An image seen in an international relations lecture – depicting a group of young Egyptian activists uploading photos and videos onto a Mac during the unfolding uprising below on Tahrir Square – became the impetus for “We Live in Cairo”, a musical show currently premiering at the American Repertory Theater in Cambridge, US.
Directed by Egyptian-American Taibi Magar and written by Patrick and Daniel Lazour, two brothers of Lebanese descent, the impressive piece follows six young activists, as they navigate the jubilant 2011 revolution and its bleak aftermath: the tumultuous two years that included a military coup and a violent crackdown.
By capturing this seminal moment in Egypt, “We Live in Cairo” focuses on the inspiring ways in which a youth and social media powered rebellion was able to overthrow a president who had been in power for 30 years.
“Every day that we work on this musical, we are inspired by the revolutionaries of Egypt—those men and women who broke the wall of fear and risked their lives for their beautiful home,” reads the creative team’s contribution to the brochure.
There were a couple of factors that compelled Obie award-winning Magar to team up with the Lazour brothers for this project, not least having an Egyptian father, who was born and raised in Asyut.
“This piece provided a great opportunity to explore my heritage and deepen my relationship to this beautiful country,” the director shared with Egyptian Streets.
“The second reason was that I was given the piece shortly after Trump was elected. It was a time of great fear, and my inner activist was for the first time starting to awaken. I was suddenly and urgently invested in questions like “how far does one go for the love of one’s country” and “what are our responsibilities as citizens” and “how do we create a shared value system” and “how do you build democracy.”
Developed over a six-year-long journey of writing, reading and discussing, the play’s initial drafts “were fueled by the inspiring stories of overthrowing a dictatorship and forging a new democracy,” the brochure states.
“We were influenced by the social justice driven poetry of Ahmed Fouad Negm. We looked to the texts of Egyptian writers including Omar Robert Hamilton and Wael Ghonim, and had long conversations with scholars and artists, including Professor Tarek Masoud.”
Indeed, the research process for this project was incredibly thorough and involved: “Between the brothers and I, we read probably around 70 books,” said Magar.
Beyond engaging with secondary sources of various kinds, the research process involved an extensive trip to Cairo, where the creative team met “with many wonderful revolutionaries,” as Magar describes them.
Provided with the opportunity to be artists-in-residence at the American University in Cairo (AUC) and to ‘workshop’ a first draft with students there, the team was able to interact with and learn from many young individuals who had witnessed the revolution firsthand.
“It cannot be overstated how much it shaped the piece. It is wildly different now. And we are so thankful to everyone for their generosity in sharing their stories.”
The six main characters, whose stories form the narrative prism and whose relationships are fractured by politics, are ultimately all based on a composite of the many real stories heard throughout their research, and are made up of street artists, songwriters, activists and photographers.
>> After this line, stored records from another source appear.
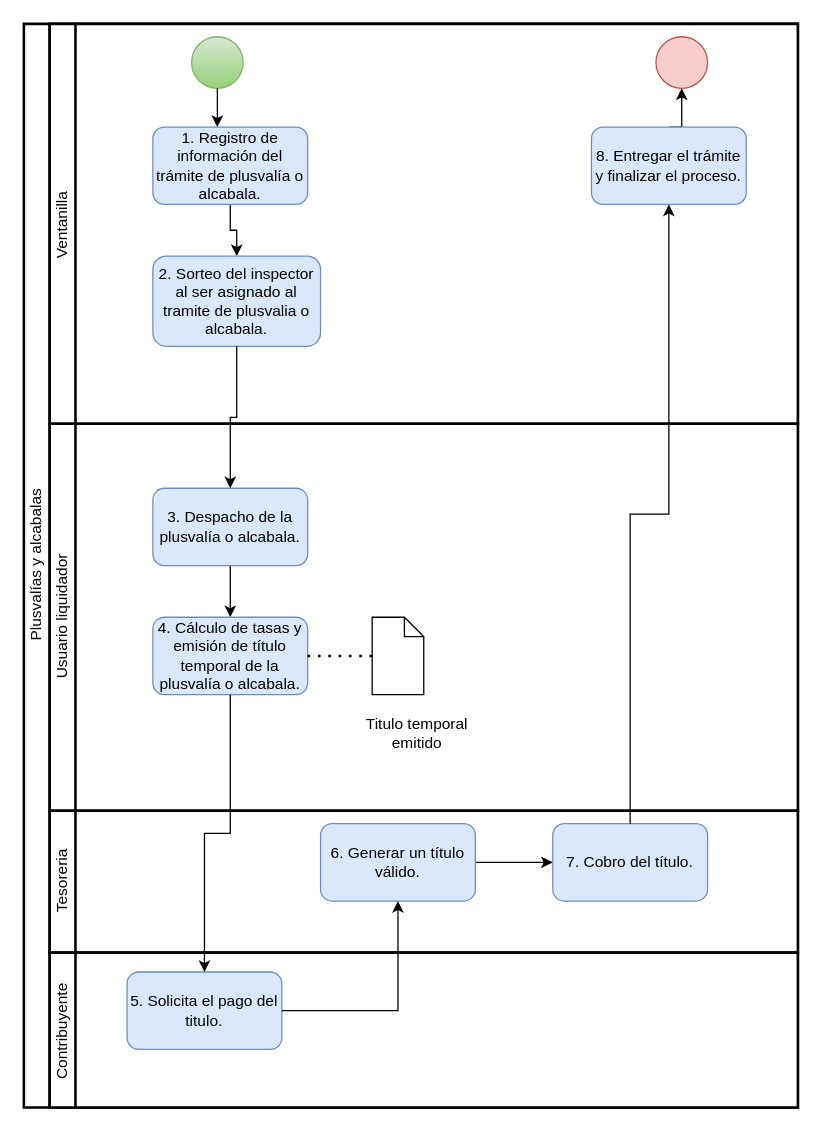
This is Diagrama1/Diagrama1.drawio from bryamOzl/Diagramas, a draw.io file, before an edit. Source tidied: cells renumbered, new cells numbered last; positions are measured from the earlier drawing's top-left corner, leaving out a move shared by most shapes. Both pictures are drawn from the tidied source at 129%, with x=0, y=0 at pixel (23, 23).
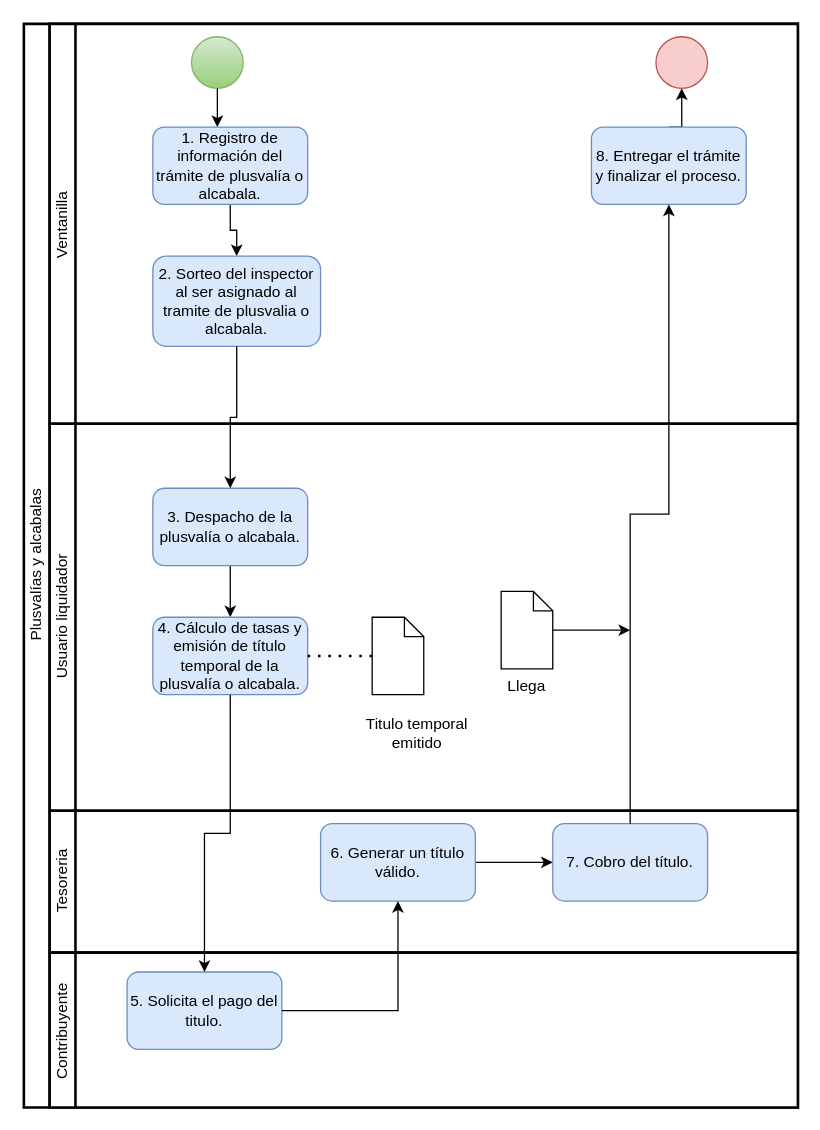
The same page after the edit.

Unchanged cells that the change refers to:
```xml
<mxCell id="11" value="Usuario liquidador" style="swimlane;html=1;startSize=20;fontStyle=0;horizontal=0;swimlaneLine=1;swimlaneFillColor=#ffffff;strokeWidth=2;" parent="2" vertex="1">
  <mxGeometry x="20" y="310" width="580" height="300" as="geometry" />
</mxCell>
```

Diff of the diagram source:
```diff
@@
+    <mxCell id="29" value="Llega" style="shape=mxgraph.bpmn.data;labelPosition=center;verticalLabelPosition=bottom;align=center;verticalAlign=top;whiteSpace=wrap;size=15;html=1;" parent="11" vertex="1">
+      <mxGeometry x="350" y="130" width="40" height="60" as="geometry" />
+    </mxCell>
@@
+    <mxCell id="30" style="edgeStyle=orthogonalEdgeStyle;rounded=0;jettySize=auto;html=1;" parent="1" edge="1" source="29">
+      <mxGeometry relative="1" as="geometry">
+        <mxPoint x="470" y="470" as="targetPoint" />
+      </mxGeometry>
+    </mxCell>
```
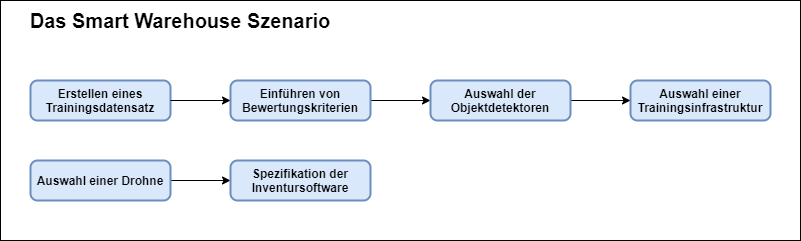
Before: ProjectWork/Bilder/blockdiagramm.png, a diagram exported from draw.io (fidsusj/SmartWarehouse). Source tidied: cells renumbered, new cells last; positions are measured from the earlier drawing's top-left corner, leaving out a move shared by most shapes.
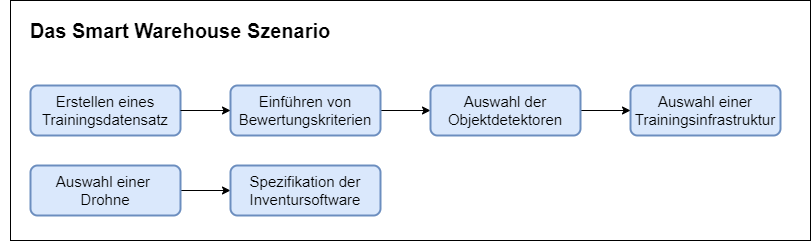
After the commit.

Diff of the diagram source:
```diff
@@ -5,11 +5,11 @@
     <mxCell id="2" style="edgeStyle=orthogonalEdgeStyle;rounded=0;jettySize=auto;html=1;exitX=1;exitY=0.5;exitDx=0;exitDy=0;entryX=0;entryY=0.5;entryDx=0;entryDy=0;" parent="1" edge="1" source="11" target="13">
       <mxGeometry relative="1" as="geometry" />
     </mxCell>
-    <mxCell id="3" value="&lt;b&gt;Erstellen eines Trainingsdatensatz&lt;/b&gt;" style="rounded=1;whiteSpace=wrap;html=1;absoluteArcSize=1;arcSize=14;strokeWidth=2;fillColor=#dae8fc;strokeColor=#6c8ebf;" parent="1" vertex="1">
-      <mxGeometry x="30" y="80" width="140" height="40" as="geometry" />
+    <mxCell id="3" value="&lt;font style=&quot;font-size: 15px&quot;&gt;Erstellen eines Trainingsdatensatz&lt;/font&gt;" style="rounded=1;whiteSpace=wrap;html=1;absoluteArcSize=1;arcSize=14;strokeWidth=2;fillColor=#dae8fc;strokeColor=#6c8ebf;" parent="1" vertex="1">
+      <mxGeometry x="30" y="80" width="150" height="50" as="geometry" />
     </mxCell>
-    <mxCell id="4" value="&lt;b&gt;Auswahl einer Trainingsinfrastruktur&lt;/b&gt;" style="rounded=1;whiteSpace=wrap;html=1;absoluteArcSize=1;arcSize=14;strokeWidth=2;fillColor=#dae8fc;strokeColor=#6c8ebf;" parent="1" vertex="1">
-      <mxGeometry x="630" y="80" width="140" height="40" as="geometry" />
+    <mxCell id="4" value="&lt;font style=&quot;font-size: 15px&quot;&gt;Auswahl einer Trainingsinfrastruktur&lt;/font&gt;" style="rounded=1;whiteSpace=wrap;html=1;absoluteArcSize=1;arcSize=14;strokeWidth=2;fillColor=#dae8fc;strokeColor=#6c8ebf;" parent="1" vertex="1">
+      <mxGeometry x="630" y="80" width="150" height="50" as="geometry" />
     </mxCell>
     <mxCell id="5" style="edgeStyle=orthogonalEdgeStyle;rounded=0;jettySize=auto;html=1;exitX=1;exitY=0.5;exitDx=0;exitDy=0;" parent="1" edge="1" source="13" target="4">
       <mxGeometry relative="1" as="geometry" />
@@ -17,26 +17,26 @@
     <mxCell id="6" style="edgeStyle=orthogonalEdgeStyle;rounded=0;jettySize=auto;html=1;exitX=1;exitY=0.5;exitDx=0;exitDy=0;" parent="1" edge="1" source="7" target="8">
       <mxGeometry relative="1" as="geometry" />
     </mxCell>
-    <mxCell id="7" value="&lt;b&gt;Auswahl einer Drohne&lt;/b&gt;" style="rounded=1;whiteSpace=wrap;html=1;absoluteArcSize=1;arcSize=14;strokeWidth=2;fillColor=#dae8fc;strokeColor=#6c8ebf;" parent="1" vertex="1">
-      <mxGeometry x="30" y="160" width="140" height="40" as="geometry" />
+    <mxCell id="7" value="&lt;font style=&quot;font-size: 15px&quot;&gt;Auswahl einer&amp;nbsp; Drohne&lt;/font&gt;" style="rounded=1;whiteSpace=wrap;html=1;absoluteArcSize=1;arcSize=14;strokeWidth=2;fillColor=#dae8fc;strokeColor=#6c8ebf;" parent="1" vertex="1">
+      <mxGeometry x="30" y="160" width="150" height="50" as="geometry" />
     </mxCell>
-    <mxCell id="8" value="&lt;b&gt;Spezifikation der Inventursoftware&lt;/b&gt;" style="rounded=1;whiteSpace=wrap;html=1;absoluteArcSize=1;arcSize=14;strokeWidth=2;fillColor=#dae8fc;strokeColor=#6c8ebf;" parent="1" vertex="1">
-      <mxGeometry x="230" y="160" width="140" height="40" as="geometry" />
+    <mxCell id="8" value="&lt;font style=&quot;font-size: 15px&quot;&gt;Spezifikation der Inventursoftware&lt;/font&gt;" style="rounded=1;whiteSpace=wrap;html=1;absoluteArcSize=1;arcSize=14;strokeWidth=2;fillColor=#dae8fc;strokeColor=#6c8ebf;" parent="1" vertex="1">
+      <mxGeometry x="230" y="160" width="150" height="50" as="geometry" />
     </mxCell>
     <mxCell id="9" value="&lt;font style=&quot;font-size: 20px&quot;&gt;&lt;b&gt;Das Smart Warehouse Szenario&lt;/b&gt;&lt;/font&gt;" style="text;html=1;strokeColor=none;fillColor=none;align=center;verticalAlign=middle;whiteSpace=wrap;rounded=0;" parent="1" vertex="1">
-      <mxGeometry y="10" width="360" height="20" as="geometry" />
+      <mxGeometry y="15" width="360" height="20" as="geometry" />
     </mxCell>
     <mxCell id="10" style="rounded=0;whiteSpace=wrap;html=1;fillColor=none;" parent="1" vertex="1">
-      <mxGeometry width="800" height="240" as="geometry" />
+      <mxGeometry x="10" y="-5" width="800" height="240" as="geometry" />
     </mxCell>
-    <mxCell id="11" value="&lt;b&gt;Einführen von Bewertungskriterien&lt;/b&gt;" style="rounded=1;whiteSpace=wrap;html=1;absoluteArcSize=1;arcSize=14;strokeWidth=2;fillColor=#dae8fc;strokeColor=#6c8ebf;" parent="1" vertex="1">
-      <mxGeometry x="230" y="80" width="140" height="40" as="geometry" />
+    <mxCell id="11" value="&lt;font style=&quot;font-size: 15px&quot;&gt;Einführen von Bewertungskriterien&lt;/font&gt;" style="rounded=1;whiteSpace=wrap;html=1;absoluteArcSize=1;arcSize=14;strokeWidth=2;fillColor=#dae8fc;strokeColor=#6c8ebf;" parent="1" vertex="1">
+      <mxGeometry x="230" y="80" width="150" height="50" as="geometry" />
     </mxCell>
     <mxCell id="12" style="edgeStyle=orthogonalEdgeStyle;rounded=0;jettySize=auto;html=1;exitX=1;exitY=0.5;exitDx=0;exitDy=0;entryX=0;entryY=0.5;entryDx=0;entryDy=0;" parent="1" edge="1" source="3" target="11">
       <mxGeometry relative="1" as="geometry" />
     </mxCell>
-    <mxCell id="13" value="&lt;b&gt;Auswahl der Objektdetektoren&lt;/b&gt;" style="rounded=1;whiteSpace=wrap;html=1;absoluteArcSize=1;arcSize=14;strokeWidth=2;fillColor=#dae8fc;strokeColor=#6c8ebf;" parent="1" vertex="1">
-      <mxGeometry x="430" y="80" width="140" height="40" as="geometry" />
+    <mxCell id="13" value="&lt;font style=&quot;font-size: 15px&quot;&gt;Auswahl der Objektdetektoren&lt;/font&gt;" style="rounded=1;whiteSpace=wrap;html=1;absoluteArcSize=1;arcSize=14;strokeWidth=2;fillColor=#dae8fc;strokeColor=#6c8ebf;" parent="1" vertex="1">
+      <mxGeometry x="430" y="80" width="150" height="50" as="geometry" />
     </mxCell>
   </root>
 </mxGraphModel>
```
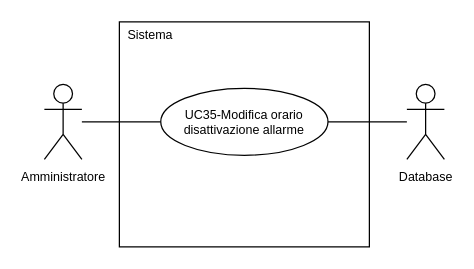
This is 2-RTB/Documenti_esterni/Analisi_dei_requisiti/draw.io/UC35.drawio from SnakeByteTeam/snakebyteteam.github.io, a draw.io file, before an edit. Source tidied: cells renumbered, new cells numbered last; positions are measured from the earlier drawing's top-left corner, leaving out a move shared by most shapes. Both pictures are drawn from the tidied source at 125%, with x=0, y=0 at pixel (44, 21).
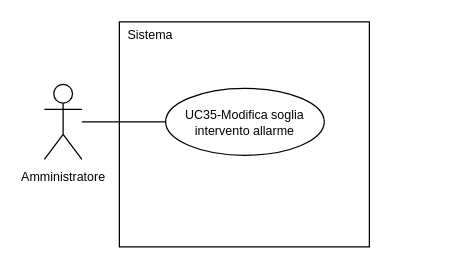
Above is the later version.

Change to the diagram source:
```diff
@@
 <mxGraphModel>
   <root>
     <mxCell id="0" />
     <mxCell id="1" parent="0" />
     <mxCell id="2" value="&lt;font style=&quot;font-size: 10px; line-height: 100%;&quot;&gt;Amministratore&lt;/font&gt;" style="shape=umlActor;verticalLabelPosition=bottom;verticalAlign=top;html=1;outlineConnect=0;" parent="1" vertex="1">
       <mxGeometry y="50" width="30" height="60" as="geometry" />
     </mxCell>
     <mxCell id="3" style="rounded=0;whiteSpace=wrap;html=1;" parent="1" vertex="1">
       <mxGeometry x="60" width="200" height="180" as="geometry" />
     </mxCell>
     <mxCell id="4" style="edgeStyle=orthogonalEdgeStyle;rounded=0;jettySize=auto;html=1;exitX=0;exitY=0.5;exitDx=0;exitDy=0;endArrow=none;endFill=0;" parent="1" edge="1" source="5" target="2">
       <mxGeometry relative="1" as="geometry" />
     </mxCell>
-    <mxCell id="5" value="&lt;div style=&quot;line-height: 100%;&quot;&gt;&lt;font style=&quot;line-height: 100%; font-size: 10px;&quot;&gt;UC35-Modifica orario disattivazione&lt;/font&gt;&lt;span style=&quot;font-size: 10px; background-color: transparent; color: light-dark(rgb(0, 0, 0), rgb(255, 255, 255));&quot;&gt;&amp;nbsp;allarme&lt;/span&gt;&lt;/div&gt;" style="ellipse;whiteSpace=wrap;html=1;" parent="1" vertex="1">
-      <mxGeometry x="93.1" y="53.2" width="133.8" height="53.5" as="geometry" />
+    <mxCell id="5" value="&lt;div style=&quot;line-height: 100%;&quot;&gt;&lt;font style=&quot;line-height: 100%; font-size: 10px;&quot;&gt;UC35-Modifica&amp;nbsp;&lt;/font&gt;&lt;span style=&quot;font-size: 10px; background-color: transparent; color: light-dark(rgb(0, 0, 0), rgb(255, 255, 255));&quot;&gt;soglia intervento allarme&lt;/span&gt;&lt;/div&gt;" style="ellipse;whiteSpace=wrap;html=1;" parent="1" vertex="1">
+      <mxGeometry x="97" y="53.2" width="126.9" height="53.5" as="geometry" />
     </mxCell>
     <mxCell id="6" value="&lt;font style=&quot;font-size: 10px;&quot;&gt;Sistema&lt;/font&gt;" style="text;html=1;whiteSpace=wrap;strokeColor=none;fillColor=none;align=center;verticalAlign=middle;rounded=0;" parent="1" vertex="1">
       <mxGeometry x="60" width="50" height="20" as="geometry" />
     </mxCell>
-    <mxCell id="7" style="edgeStyle=orthogonalEdgeStyle;rounded=0;jettySize=auto;html=1;entryX=1;entryY=0.5;entryDx=0;entryDy=0;endArrow=none;endFill=0;" parent="1" edge="1" source="8" target="5">
-      <mxGeometry relative="1" as="geometry" />
-    </mxCell>
-    <mxCell id="8" value="&lt;span style=&quot;font-size: 10px;&quot;&gt;Database&lt;/span&gt;" style="shape=umlActor;verticalLabelPosition=bottom;verticalAlign=top;html=1;outlineConnect=0;" parent="1" vertex="1">
-      <mxGeometry x="290" y="50" width="30" height="60" as="geometry" />
-    </mxCell>
   </root>
 </mxGraphModel>
```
The producers also chose to work closely with Ganzeer, a graffiti artist of the revolution, now exiled to America. “We actually approached him to do the artwork for the show and he painted some amazing murals for the lobby inspired by our work.”
Music obviously plays a key role in “We Live in Cairo” and is one of the creative elements that has excited the Lazour brothers most: “We’ve been excited to explore the deep tradition of protest music, both in the Egyptian revolution and also in our country,” said Daniel Lazour.
Kindly sharing some lyrics with Egyptian Streets, director Magar made sure to emphasize “the power of music to create community, and shared language and articulation for what we are feeling and thinking as citizens.”
“I was one person/Who had an idea/Who made it words/And someone heard/someone heard.”
In response to our final question as to what the piece might leave the audience to ponder, Magar pointed to the fact that “it both allows the audience to experience the awe of revolution and the cost.”
“It would have been easy to romanticize it and end the play at Act 1. But it’s not the truth. By exposing Act 2, and everything that has happened since Mubarak’s downfall, we don’t shy away from the ways in which revolution has great cost. It’s a lesson we took from the incredible Egyptians who are still living and fighting every day for social justice and freedom: The struggle never ends. Democracy and freedom will always require work; every single day.”
While commenting on his personal experience, Patrick Lazour has related the play to the contemporary US context in that “it has made the show feel more urgent for me. This country is facing many challenges today, but I think it’s important to be aware of the freedoms we have here that the Egyptian people continue to fight for.”
“It’s never a one-to-one with these things, but I think bringing the story of the Egyptian revolution to people in the US at this point in time will help to broaden and illuminate the innate human desire for progress and change.”